  12. Ed Fuqua

    Ed Fuqua

    Dec 13, 1999
    NYC
    Chuck Sher publishes my book, WALKING BASSICS:The Fundamentals of Jazz Bass Playing.
    Don't let me stop you from getting your hearing checked, it's always a Good Idea. But it may not get you the answer you're looking for. My best recollection is that you start losing your hearing from the higher frequencies down (the shorter hairs transmit the vibrations of the highest frequencies and are more prone to damage by high volume).

    Of course it may not be that you aren't "hearing" the bass as it is that you aren't hearing enough of the upper harmonics and overtones to hear the edge or fundamental or
    "ping" of the attack, so that the note sounds indifferentiated or muddy and subsequently harder to pick out of the background.

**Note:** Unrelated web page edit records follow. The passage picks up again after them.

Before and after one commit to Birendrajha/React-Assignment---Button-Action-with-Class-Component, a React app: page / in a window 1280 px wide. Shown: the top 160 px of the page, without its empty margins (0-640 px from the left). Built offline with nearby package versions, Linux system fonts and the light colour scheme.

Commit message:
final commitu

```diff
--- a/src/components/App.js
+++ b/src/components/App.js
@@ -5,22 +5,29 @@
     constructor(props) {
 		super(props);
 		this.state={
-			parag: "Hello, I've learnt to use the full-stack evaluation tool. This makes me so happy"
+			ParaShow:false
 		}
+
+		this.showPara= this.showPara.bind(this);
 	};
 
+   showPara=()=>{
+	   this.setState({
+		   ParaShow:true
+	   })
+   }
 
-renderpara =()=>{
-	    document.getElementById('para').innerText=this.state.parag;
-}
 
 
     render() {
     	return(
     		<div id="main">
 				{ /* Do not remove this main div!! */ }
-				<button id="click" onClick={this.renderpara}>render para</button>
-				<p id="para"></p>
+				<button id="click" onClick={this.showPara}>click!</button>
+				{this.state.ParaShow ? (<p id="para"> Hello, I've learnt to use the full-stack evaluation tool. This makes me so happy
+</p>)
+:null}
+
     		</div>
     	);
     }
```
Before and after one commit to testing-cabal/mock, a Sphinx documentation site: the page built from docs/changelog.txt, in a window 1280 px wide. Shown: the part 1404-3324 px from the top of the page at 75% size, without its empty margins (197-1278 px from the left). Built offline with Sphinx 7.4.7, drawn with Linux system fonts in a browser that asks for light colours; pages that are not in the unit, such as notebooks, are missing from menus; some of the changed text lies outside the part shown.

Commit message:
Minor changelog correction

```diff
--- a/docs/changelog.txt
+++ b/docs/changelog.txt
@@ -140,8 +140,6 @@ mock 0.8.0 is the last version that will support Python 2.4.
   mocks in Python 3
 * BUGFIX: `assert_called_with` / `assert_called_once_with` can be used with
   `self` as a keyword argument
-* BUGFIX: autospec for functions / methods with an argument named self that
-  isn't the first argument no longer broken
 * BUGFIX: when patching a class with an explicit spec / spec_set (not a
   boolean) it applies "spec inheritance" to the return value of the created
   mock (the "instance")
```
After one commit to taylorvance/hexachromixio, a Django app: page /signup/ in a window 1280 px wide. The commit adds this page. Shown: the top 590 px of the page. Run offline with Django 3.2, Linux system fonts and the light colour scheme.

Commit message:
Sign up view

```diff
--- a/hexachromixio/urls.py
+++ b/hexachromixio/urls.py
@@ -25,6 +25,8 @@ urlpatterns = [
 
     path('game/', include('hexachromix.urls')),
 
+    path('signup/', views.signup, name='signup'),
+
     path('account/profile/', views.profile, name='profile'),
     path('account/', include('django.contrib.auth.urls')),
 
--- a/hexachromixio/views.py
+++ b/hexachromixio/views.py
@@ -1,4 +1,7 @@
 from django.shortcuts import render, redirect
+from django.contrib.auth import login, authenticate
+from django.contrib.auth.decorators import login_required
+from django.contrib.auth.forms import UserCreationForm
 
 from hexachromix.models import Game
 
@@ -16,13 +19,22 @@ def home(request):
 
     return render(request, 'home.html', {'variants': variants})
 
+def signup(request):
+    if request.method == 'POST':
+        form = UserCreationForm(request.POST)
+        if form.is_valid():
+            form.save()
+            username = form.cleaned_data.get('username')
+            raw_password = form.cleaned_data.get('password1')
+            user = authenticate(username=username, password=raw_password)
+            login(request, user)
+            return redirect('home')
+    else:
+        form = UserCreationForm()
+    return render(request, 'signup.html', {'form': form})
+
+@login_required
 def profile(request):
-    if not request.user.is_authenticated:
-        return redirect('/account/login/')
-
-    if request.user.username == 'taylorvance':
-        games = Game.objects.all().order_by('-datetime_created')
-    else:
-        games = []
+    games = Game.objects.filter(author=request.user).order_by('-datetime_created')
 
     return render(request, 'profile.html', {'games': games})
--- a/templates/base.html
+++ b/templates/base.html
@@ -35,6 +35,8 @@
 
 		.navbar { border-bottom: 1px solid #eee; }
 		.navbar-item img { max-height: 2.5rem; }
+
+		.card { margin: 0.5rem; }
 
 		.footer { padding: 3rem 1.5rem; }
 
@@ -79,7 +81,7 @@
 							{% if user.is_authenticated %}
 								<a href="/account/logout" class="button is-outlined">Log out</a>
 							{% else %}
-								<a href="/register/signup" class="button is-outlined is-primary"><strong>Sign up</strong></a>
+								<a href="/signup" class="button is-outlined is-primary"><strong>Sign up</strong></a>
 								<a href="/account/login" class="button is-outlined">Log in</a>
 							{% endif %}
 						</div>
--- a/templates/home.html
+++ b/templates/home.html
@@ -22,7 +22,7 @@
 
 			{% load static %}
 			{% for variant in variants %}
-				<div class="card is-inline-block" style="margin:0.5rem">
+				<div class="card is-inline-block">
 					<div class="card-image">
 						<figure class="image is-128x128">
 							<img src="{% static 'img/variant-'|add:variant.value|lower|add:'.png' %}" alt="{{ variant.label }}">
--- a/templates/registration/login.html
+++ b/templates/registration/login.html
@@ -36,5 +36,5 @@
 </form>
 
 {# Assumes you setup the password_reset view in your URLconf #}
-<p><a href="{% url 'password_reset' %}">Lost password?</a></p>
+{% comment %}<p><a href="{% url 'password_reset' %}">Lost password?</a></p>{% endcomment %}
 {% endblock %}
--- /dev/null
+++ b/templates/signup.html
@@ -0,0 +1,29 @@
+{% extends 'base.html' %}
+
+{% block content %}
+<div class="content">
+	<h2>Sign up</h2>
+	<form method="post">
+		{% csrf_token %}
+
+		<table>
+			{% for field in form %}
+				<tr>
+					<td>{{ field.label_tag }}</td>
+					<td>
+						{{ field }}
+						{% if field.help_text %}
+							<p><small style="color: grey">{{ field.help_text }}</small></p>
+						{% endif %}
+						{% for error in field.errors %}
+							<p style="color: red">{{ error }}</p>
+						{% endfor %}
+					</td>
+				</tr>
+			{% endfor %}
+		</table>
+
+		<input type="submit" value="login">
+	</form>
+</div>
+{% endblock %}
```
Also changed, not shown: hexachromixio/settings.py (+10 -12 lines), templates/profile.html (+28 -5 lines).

    So who all is the trio?
     
  13. Matt Ides

    Matt Ides

    May 12, 2004
    Minneapolis, MN
    Eric Johnson-Drums
    Chris Mariner-Guitar

    I just started playing with them recently so we will see how it goes.
     
  14. Klelewon

    Klelewon Supporting Member

    Mar 15, 2002
    Los Angeles

    LOL...Good luck! Sorry that made me laugh! I've tried this with one of my groups...OK OK OK one of my drummers and guitarist. They would say "sure thing", if they respond at all...and continue as if they never heard me? Hmmm. :meh: Or, if they turn down the volume slowly creeps up again. Now I have to nag or turn up.

    Seriously, I agree with you, but how is this accomplished without being a nag? But that is another issue.
     
  15. Klelewon

    Klelewon Supporting Member

    Mar 15, 2002
    Los Angeles
    I have the same problem. I just started to use Auralex's "GRAMMA Sound Isolation Riser". (http://www.auralex.com/sound_isolation_gramma/sound_isolation_gramma.asp). It works great!

    Ed Friedland swears by it. Says he always uses it. I've had one for about a year and I just started using it about a month ago and it works very well. I can hear myself much better in acoustically wierd rooms.

    I was playing a room with wierd acoustics. (Tin roof and wooden floors). My entire band thought everything sound funny. I tried adding more treble, the chair and bar stool thing. The stool increased sound close up, but the sound tapered off as I moved away. The Chair and floor did the opposite -- gave sounded better at a distence, but not so good close up. I couldn't hear myself at all!! The GRAMMA worked wonders. I could hear myself much better. And I was playing at a reasonable volume. I've used it mostly with my EB and once with my DB. It works great for both. I use it all the time now. Has anyone else tried this? What's your experience?

    PS: I got mine at Guitar Center for $50.00
     
  16. Matt Ides

    Matt Ides

    May 12, 2004
    Minneapolis, MN
    Man, if they don't or won't turn down, I just usually don't come back.

    Thanks for the info.
     
  17. Ed Fuqua

    Ed Fuqua

    Dec 13, 1999
    NYC
    Chuck Sher publishes my book, WALKING BASSICS:The Fundamentals of Jazz Bass Playing.
    I have to say, I don't see a lot of bassists on the subway with Auralex Sound Isolation Risers. It would be just One More Damn Thing to Carry.
     
  18. Klelewon

    Klelewon Supporting Member

    Mar 15, 2002
    Los Angeles
    True. True. Less stuff is good.
     
  19. Matt Ides

    Matt Ides

    May 12, 2004
    Minneapolis, MN
    Just had a Coffee Shop gig past Friday.

    Nice open room. Put the amp up on the stage(elevated about two feet), titled it back. Volume set at about two. Just needed it to fill out the bottom and for monitor.

    Could hear myself just fine.

    Thanks for the input.
     
  20. Samie

    Samie

    Dec 13, 2000
    Madrid, Spain
    How loud is a DB, can it compete with a sax? a guitar?

    In theory (I have not tried this yet), you should get the best amplified DB sound by using your bass amp as a sub-woofer while using your a much smaller full range speaker facing you as your monitor.

    This way you will feel the lows no matter were your bass amp is, while hearing the details from the smaller speaker.

    Can someone actually try this?

    I got the Idea from watching DB DVD's with 5.1 speakers.

    I have also used my bass amp as my studio subwoofer with the event active monitors. Its amazing how a subwoofer system adds quality to any sound system. It should work with db amplification.

    I dont have a pickup yet, so I can't really try it.